When Gerald answered Scott Fitzgerald's question about what his income was, he was honest in saying he did not know. They lived a carefree life for years on their capital, mostly Sara's, without giving much thought to the future. They were shocked then when their longtime banker and financial manager, Copley Amory, gave them the figure of their actual worth in 1939 - $203,000 - a hard figure, depressingly hard. Part of their financial problems arose from the enormous expenses of Patrick's illness, but another part came from living too well. Neither Gerald nor Sara died in poverty, but nor did they die under the same luxurious conditions in which, for most of their early married life, they had become accustomed.

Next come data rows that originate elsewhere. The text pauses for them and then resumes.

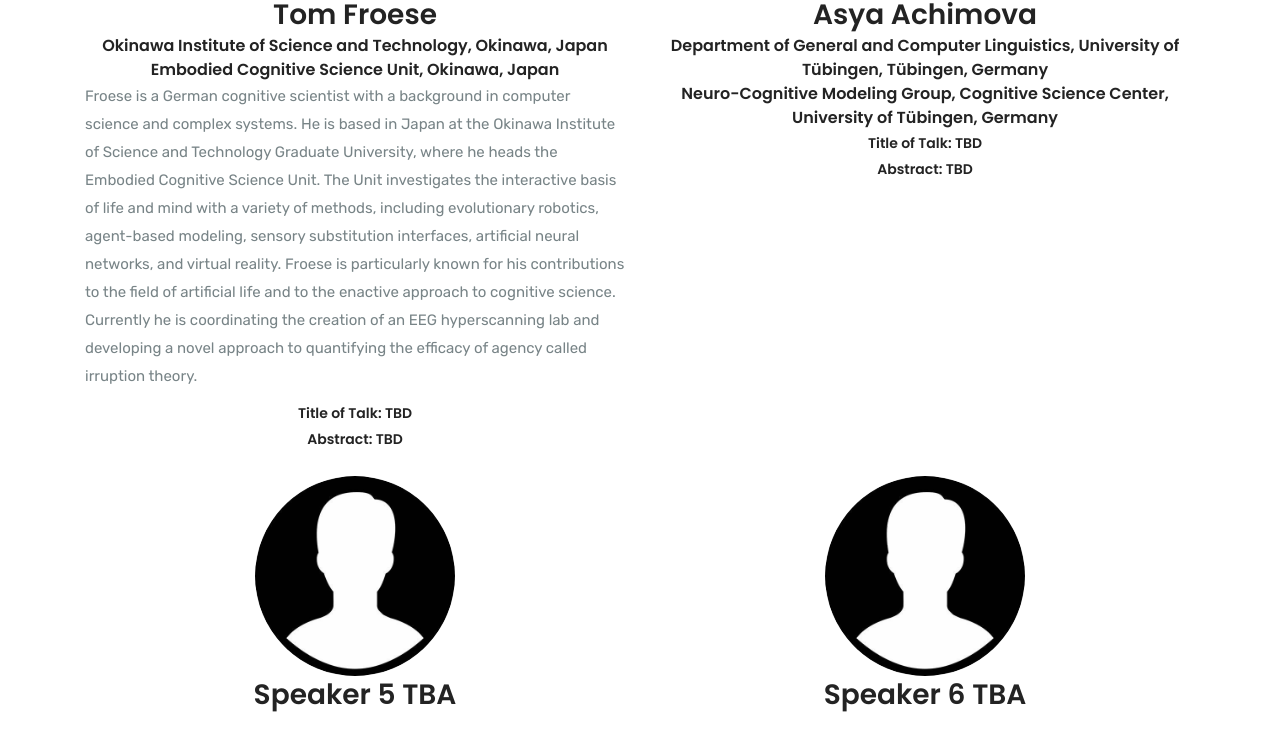
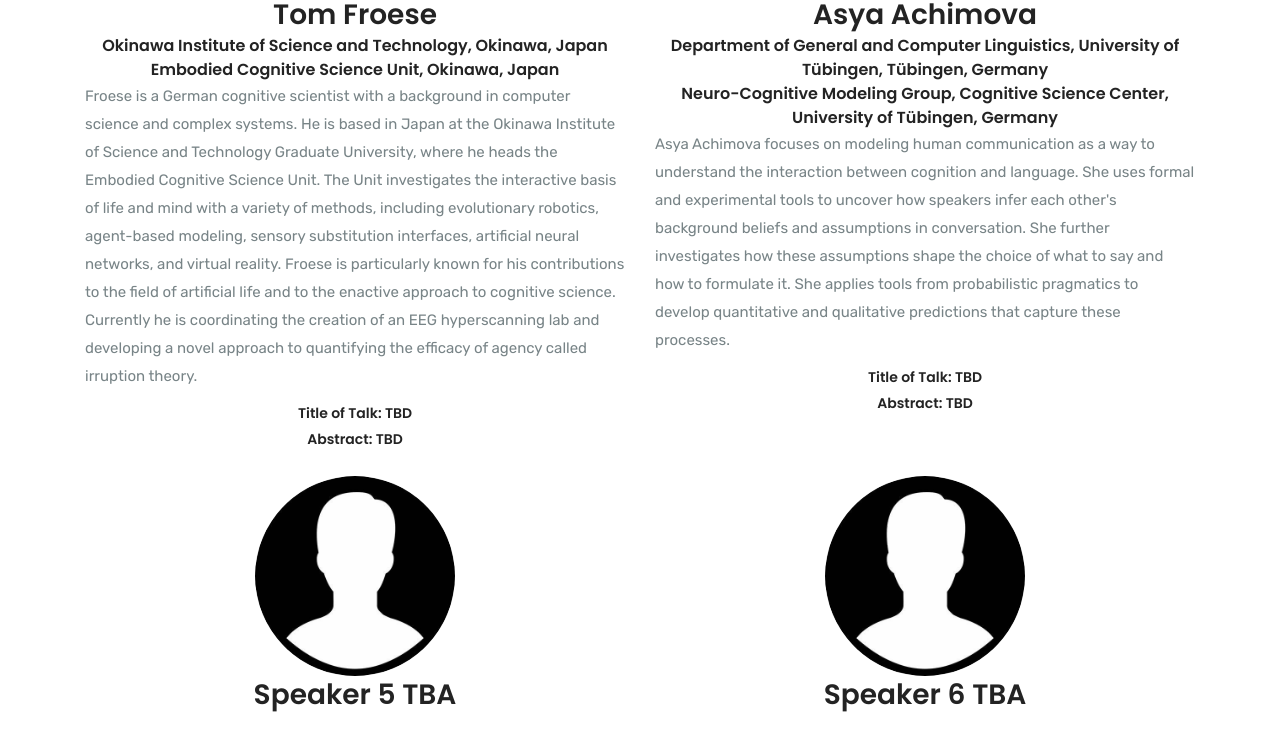
Before and after one commit to comco23/comco23.github.io, a Jekyll site: the page built from speakers.html, in a window 1280 px wide and 900 px high, scrolled down 1512 px, cut to the strip 125-876 px from the top of the window. Built offline with Jekyll 4.4.1, drawn with Linux system fonts in a browser that asks for light colours.

Commit message:
modified and added contents

```diff
--- a/_includes/sections/dates.html
+++ b/_includes/sections/dates.html
@@ -12,7 +12,7 @@
 			<div class="col-lg-6 col-md-12 mb-5">
 				<div class="counter-stat">
 					<span class="counter">{{ site.date2 }}</span>
-					<h5>Deadline For Registration</h5>
+					<h5>Deadline for Abstract Submission</h5>
 				</div>
 			</div>
 			<div class="col-lg-6 col-md-12 mb-5">
--- a/contact.html
+++ b/contact.html
@@ -37,7 +37,7 @@ permalink: /contact
 					Gabriela Pipa <br />
 					Ann Huang, MSc <br />
 					Jasmin L. Walter, MSc<br />
-					Kristina Krobrock, MSc<br />
+					Kristina Kobrock, MSc<br />
 				</p>
 				<h4>Institute Address</h4>
 				Institute of Cognitive Science / Osnabrück University <br />
--- a/speakers.html
+++ b/speakers.html
@@ -110,6 +110,12 @@ permalink: /keynote
 					<h3>Asya Achimova</h3>
 					<h5>Department of General and Computer Linguistics, University of Tübingen, Tübingen, Germany</h5>
 					<h5>Neuro-Cognitive Modeling Group, Cognitive Science Center, University of Tübingen, Germany</h5>
+					<p> Asya Achimova focuses on modeling human communication as a way to understand the interaction between
+						cognition and language. She uses formal and experimental tools to uncover how speakers infer
+						each other's background beliefs and assumptions in conversation. She further investigates
+						how these assumptions shape the choice of what to say and how to formulate it. She applies
+						tools from probabilistic pragmatics to develop quantitative and qualitative predictions that
+						capture these processes. </p>
 					<h6>Title of Talk: TBD </h6>
 					<h6>Abstract: TBD </h6>
 				</div>
```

As he became more successful, Patrick Murphy had distanced himself from his Irish roots. But Gerald, whose four grandparents were born in Ireland, frequently referred to himself as Irish. He never had an issue with Irishness (both sons were given Irish first names, at his insistence), only with Catholicism which, in those days overlapped with Irishness in many people's minds. Ironically, Gerald's daughter Honoria, baptized in the Catholic faith, never practiced it until she married William Donnelly, when she became an active Catholic and raised her three children as Irish-American Catholics. In a way then, the Murphy family came full cycle.
Sources Blesh, Rudi. Modern Art In USA: Men, Rebellion, Conquest, 1900 - 1956. Knopf, New York, 1956 Cohen, Lisa. All We Know, Three Lives. Farrar, Straus and Giroux, New York, 2012 Donnelly, Honoria Murphy (with Richard N. Billings). Sara & Gerald, Villa America and After. Holt, Rinehart and Winston, New York, 1984 Fitzgerald, F. Scott. Tender Is The Night. Charles Scribner's Sons, New York, 1934 Tomkins, Calvin. Living Well Is The Best Revenge. Viking Press, Inc., New York, 1971 Vaill, Amanda. Everybody Was So Young. Houghton Mifflin Company, Boston and New York, 1998 Endnotes 1 Va ill, Amanda. Everybody Was So Young, p.2 2 I bid. p.22 3 T omkins, Calvin. Living Well Is The Best Revenge, p.21 4 I bid. p.25 5 I bid. p.148 6 Vaill, op.cit. p.343. 7 I bid. p.343. 8 I bid. p.358. NYIHR_P29_Burke_V30_2R.indd 428/28/17 12:50 PM